Def Leppard’s Phil Collen: Hysteria was the best thing we ever did

Phil Collen
Phil Collen (Image credit: Getty)

Def Leppard’s Phil Collen has reflected on the band’s classic 1987 album Hysteria.

The follow-up to 1983’s Pyromania was a massive success, racking up more than 25 million sales worldwide and spawned hit singles including Animal, Pour Some Sugar On Me, Love Bites and Armageddon It.

And while looking back on the record with Music Radar, the guitarist acknowledges its lasting legacy.

Collen says: “I think it’s the best thing we ever did. It was our commercial and creative zenith. Most of the credit goes to producer Mutt Lange, because he really pushed us to do something different.

“The first thing he said was, ‘We can’t make Pyromania 2, because every other rock band in the world is doing that.
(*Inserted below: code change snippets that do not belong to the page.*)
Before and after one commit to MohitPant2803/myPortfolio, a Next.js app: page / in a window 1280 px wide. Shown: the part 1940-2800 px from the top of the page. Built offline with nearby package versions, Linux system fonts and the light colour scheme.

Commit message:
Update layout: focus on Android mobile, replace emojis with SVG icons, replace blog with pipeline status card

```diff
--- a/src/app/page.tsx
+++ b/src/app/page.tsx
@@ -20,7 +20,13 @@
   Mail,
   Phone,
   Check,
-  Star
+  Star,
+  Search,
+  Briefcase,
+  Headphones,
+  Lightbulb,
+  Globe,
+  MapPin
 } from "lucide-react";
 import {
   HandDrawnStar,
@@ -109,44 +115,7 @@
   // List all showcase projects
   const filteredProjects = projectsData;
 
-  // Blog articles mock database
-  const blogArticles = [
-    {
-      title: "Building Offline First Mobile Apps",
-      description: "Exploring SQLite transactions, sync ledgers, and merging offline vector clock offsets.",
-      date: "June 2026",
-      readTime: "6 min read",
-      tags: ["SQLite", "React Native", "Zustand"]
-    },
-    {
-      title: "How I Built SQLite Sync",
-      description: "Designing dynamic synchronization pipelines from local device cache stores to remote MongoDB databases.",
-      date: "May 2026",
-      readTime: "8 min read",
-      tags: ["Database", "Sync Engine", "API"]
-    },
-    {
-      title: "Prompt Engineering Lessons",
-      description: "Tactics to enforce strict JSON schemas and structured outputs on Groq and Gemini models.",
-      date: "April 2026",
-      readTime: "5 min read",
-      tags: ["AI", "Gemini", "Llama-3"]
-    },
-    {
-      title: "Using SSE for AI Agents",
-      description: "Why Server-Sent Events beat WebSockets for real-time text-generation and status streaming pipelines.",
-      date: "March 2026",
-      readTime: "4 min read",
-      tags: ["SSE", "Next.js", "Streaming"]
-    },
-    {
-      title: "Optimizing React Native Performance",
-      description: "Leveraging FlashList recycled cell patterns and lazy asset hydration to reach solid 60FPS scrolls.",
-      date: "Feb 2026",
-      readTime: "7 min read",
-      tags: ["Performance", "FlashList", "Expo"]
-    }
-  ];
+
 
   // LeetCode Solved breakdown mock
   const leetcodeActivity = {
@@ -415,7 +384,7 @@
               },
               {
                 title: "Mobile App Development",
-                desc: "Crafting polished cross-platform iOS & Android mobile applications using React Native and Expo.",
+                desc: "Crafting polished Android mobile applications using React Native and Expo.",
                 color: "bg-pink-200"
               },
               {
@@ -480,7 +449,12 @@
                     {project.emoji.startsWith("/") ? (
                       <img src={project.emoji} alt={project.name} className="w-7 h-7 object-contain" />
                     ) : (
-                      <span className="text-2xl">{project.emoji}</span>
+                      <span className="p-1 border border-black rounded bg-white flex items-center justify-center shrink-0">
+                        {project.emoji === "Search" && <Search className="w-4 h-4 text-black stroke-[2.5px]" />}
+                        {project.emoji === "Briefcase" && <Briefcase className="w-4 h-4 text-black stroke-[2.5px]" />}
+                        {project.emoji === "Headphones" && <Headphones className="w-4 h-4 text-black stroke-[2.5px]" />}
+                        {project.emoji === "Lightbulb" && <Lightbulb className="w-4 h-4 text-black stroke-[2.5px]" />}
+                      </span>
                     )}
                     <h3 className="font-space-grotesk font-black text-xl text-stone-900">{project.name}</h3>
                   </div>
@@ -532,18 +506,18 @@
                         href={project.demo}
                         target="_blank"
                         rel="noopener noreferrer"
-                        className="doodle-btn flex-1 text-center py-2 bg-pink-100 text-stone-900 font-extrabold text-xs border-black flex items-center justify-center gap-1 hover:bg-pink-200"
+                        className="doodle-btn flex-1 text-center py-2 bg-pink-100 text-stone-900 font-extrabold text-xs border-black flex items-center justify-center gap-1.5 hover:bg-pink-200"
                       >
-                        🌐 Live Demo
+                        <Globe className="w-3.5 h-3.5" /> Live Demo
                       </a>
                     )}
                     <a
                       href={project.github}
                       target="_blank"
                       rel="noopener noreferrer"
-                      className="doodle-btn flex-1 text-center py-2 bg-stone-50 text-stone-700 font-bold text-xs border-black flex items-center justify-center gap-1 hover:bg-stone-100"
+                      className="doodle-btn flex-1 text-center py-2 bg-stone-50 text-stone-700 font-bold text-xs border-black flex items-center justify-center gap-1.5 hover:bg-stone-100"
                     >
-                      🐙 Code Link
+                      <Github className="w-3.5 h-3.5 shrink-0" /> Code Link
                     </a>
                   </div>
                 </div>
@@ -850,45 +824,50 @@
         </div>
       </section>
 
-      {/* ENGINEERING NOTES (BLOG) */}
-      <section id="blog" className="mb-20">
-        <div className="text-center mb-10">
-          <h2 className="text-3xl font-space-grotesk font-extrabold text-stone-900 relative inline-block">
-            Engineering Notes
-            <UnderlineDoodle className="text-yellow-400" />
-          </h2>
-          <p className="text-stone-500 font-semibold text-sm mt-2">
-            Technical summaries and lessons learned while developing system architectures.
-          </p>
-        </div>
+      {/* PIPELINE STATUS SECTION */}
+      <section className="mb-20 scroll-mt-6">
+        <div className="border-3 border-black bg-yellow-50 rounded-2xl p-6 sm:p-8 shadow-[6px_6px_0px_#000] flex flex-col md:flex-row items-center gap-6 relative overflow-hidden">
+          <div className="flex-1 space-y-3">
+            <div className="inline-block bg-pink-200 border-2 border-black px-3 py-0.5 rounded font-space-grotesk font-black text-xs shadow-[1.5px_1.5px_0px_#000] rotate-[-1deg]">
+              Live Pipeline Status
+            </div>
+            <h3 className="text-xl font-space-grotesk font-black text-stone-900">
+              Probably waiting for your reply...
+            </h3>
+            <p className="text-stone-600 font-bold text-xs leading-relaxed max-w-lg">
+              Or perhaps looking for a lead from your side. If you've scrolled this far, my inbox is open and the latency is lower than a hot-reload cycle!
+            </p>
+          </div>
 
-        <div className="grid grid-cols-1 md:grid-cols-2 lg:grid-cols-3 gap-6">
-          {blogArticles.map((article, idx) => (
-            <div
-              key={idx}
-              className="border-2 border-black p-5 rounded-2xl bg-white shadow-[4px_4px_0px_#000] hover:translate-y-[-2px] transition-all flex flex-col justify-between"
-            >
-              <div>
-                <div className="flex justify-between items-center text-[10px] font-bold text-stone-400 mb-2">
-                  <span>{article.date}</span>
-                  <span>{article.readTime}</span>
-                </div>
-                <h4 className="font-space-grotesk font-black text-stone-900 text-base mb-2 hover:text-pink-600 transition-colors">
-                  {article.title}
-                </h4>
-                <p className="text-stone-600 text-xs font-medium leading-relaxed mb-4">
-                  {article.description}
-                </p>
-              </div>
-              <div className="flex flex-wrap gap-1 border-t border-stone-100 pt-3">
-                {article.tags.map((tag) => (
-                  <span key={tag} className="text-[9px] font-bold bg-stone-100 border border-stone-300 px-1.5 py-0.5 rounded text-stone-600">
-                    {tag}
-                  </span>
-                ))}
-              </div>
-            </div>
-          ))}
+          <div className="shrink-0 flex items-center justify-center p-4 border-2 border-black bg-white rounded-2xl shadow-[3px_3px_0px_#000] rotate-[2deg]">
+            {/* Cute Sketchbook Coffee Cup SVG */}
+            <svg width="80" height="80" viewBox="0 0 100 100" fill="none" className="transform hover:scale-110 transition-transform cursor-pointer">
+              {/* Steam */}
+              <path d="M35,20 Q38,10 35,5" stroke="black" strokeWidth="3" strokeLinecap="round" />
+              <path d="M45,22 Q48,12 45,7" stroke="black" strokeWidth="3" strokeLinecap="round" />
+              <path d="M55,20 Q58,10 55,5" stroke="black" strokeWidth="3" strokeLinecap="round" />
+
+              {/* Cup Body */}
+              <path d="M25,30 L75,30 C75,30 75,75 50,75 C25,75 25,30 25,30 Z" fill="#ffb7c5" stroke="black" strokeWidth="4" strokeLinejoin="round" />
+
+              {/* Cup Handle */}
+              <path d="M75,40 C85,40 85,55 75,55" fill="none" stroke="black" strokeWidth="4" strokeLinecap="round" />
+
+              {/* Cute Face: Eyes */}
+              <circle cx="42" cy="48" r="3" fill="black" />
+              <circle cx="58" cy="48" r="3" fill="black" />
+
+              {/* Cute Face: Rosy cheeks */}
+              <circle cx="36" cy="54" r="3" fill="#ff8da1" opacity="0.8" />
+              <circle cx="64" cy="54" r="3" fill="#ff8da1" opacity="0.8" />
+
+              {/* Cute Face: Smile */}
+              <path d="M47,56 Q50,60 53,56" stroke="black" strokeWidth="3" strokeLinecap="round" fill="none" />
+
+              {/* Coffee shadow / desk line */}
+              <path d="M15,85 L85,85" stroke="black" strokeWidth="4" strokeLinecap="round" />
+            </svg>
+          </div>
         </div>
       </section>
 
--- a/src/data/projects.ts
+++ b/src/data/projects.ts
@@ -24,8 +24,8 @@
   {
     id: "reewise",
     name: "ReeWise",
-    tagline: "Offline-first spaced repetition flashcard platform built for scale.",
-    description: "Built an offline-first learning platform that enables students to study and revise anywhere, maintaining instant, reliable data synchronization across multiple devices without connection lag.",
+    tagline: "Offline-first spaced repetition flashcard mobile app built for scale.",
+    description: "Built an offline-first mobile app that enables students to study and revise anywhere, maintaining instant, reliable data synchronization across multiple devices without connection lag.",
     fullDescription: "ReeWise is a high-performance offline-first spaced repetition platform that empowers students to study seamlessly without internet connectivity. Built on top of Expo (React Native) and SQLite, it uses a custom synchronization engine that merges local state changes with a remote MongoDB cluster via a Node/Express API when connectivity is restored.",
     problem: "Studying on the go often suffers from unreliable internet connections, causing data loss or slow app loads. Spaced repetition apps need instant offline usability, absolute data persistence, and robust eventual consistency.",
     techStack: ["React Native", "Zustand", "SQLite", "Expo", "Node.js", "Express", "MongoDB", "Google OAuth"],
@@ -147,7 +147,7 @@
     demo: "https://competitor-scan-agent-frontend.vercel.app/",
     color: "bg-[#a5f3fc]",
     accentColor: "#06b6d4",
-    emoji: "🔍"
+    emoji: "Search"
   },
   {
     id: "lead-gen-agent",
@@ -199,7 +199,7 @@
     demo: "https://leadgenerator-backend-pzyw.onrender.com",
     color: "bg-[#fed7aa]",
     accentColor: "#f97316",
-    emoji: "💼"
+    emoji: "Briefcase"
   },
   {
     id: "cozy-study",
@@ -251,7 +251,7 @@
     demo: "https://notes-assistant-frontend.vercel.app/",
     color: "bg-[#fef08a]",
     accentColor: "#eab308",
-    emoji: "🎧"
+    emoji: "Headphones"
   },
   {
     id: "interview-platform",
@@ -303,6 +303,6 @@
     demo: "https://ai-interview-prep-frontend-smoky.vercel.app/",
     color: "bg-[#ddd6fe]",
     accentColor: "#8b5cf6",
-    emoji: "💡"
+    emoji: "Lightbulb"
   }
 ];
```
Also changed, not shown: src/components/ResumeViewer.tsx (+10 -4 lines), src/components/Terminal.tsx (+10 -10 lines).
We’ve got to dig a bit deeper, and it’s gonna be a lot of hard work.’

“Jimi Hendrix probably could have done it in his sleep. But us mere mortals have to work hard at it. But it paid off. Because here we are, 30 years later, still talking about it.”

Collen continues: “The thing is, a lot of guitar players, they all read from the same book, play from the same licks. With that album, we worked. We went somewhere. Mutt taught us how to sing, how to play guitar better. I came out of Hysteria a better player, without a doubt.”

Collen says that “the melody was king” on Hysteria and that the guitars were there to enhance the sound, and adds: “Hysteria does sound like an 80s album, but it was trying to. It was trying to cross over, and hard rock bands didn’t really do that.

“There was a big difference between, say, Priest, Maiden and us. We were more in the area of The Police and Billy Idol and even ZZ Top, who were a blues band – but they’d done this electronic album, Eliminator and had their biggest hit.

“It wasn’t about trying to be a big, macho rock band. It was about trying to create great music.”

Read the full interview with Collen over on Music Radar, where the guitarist talks about his approach to playing on the landmark album, the riffs he used on Hysteria, the solos, and much more.

Earlier this year, Def Leppard released the 30th anniversary edition of Hysteria on several different editions, including a super-deluxe package and a double vinyl version.

The story behind Def Leppard's Hysteria album artwork

Scott Munro
Louder e-commerce editor

Scott has spent 35 years in newspapers, magazines and online as an editor, production editor, sub-editor, designer, writer and reviewer. Scott joined our news desk in the summer of 2014 before moving to the e-commerce team in 2020. Scott keeps Louder’s buyer’s guides up to date, writes about the best deals for music fans, keeps on top of the latest tech releases and reviews headphones, speakers, earplugs and more. Over the last 10 years, Scott has written more than 11,000 articles across Louder, Classic Rock, Metal Hammer and Prog. He's previously written for publications including IGN, the Sunday Mirror, Daily Record and The Herald newspapers, covering everything from daily news and weekly features, to tech reviews, video games, travel and whisky. Scott's favourite bands are Fields Of The Nephilim, The Cure, New Model Army, All About Eve, The Mission, Cocteau Twins, Drab Majesty, Marillion and Rush.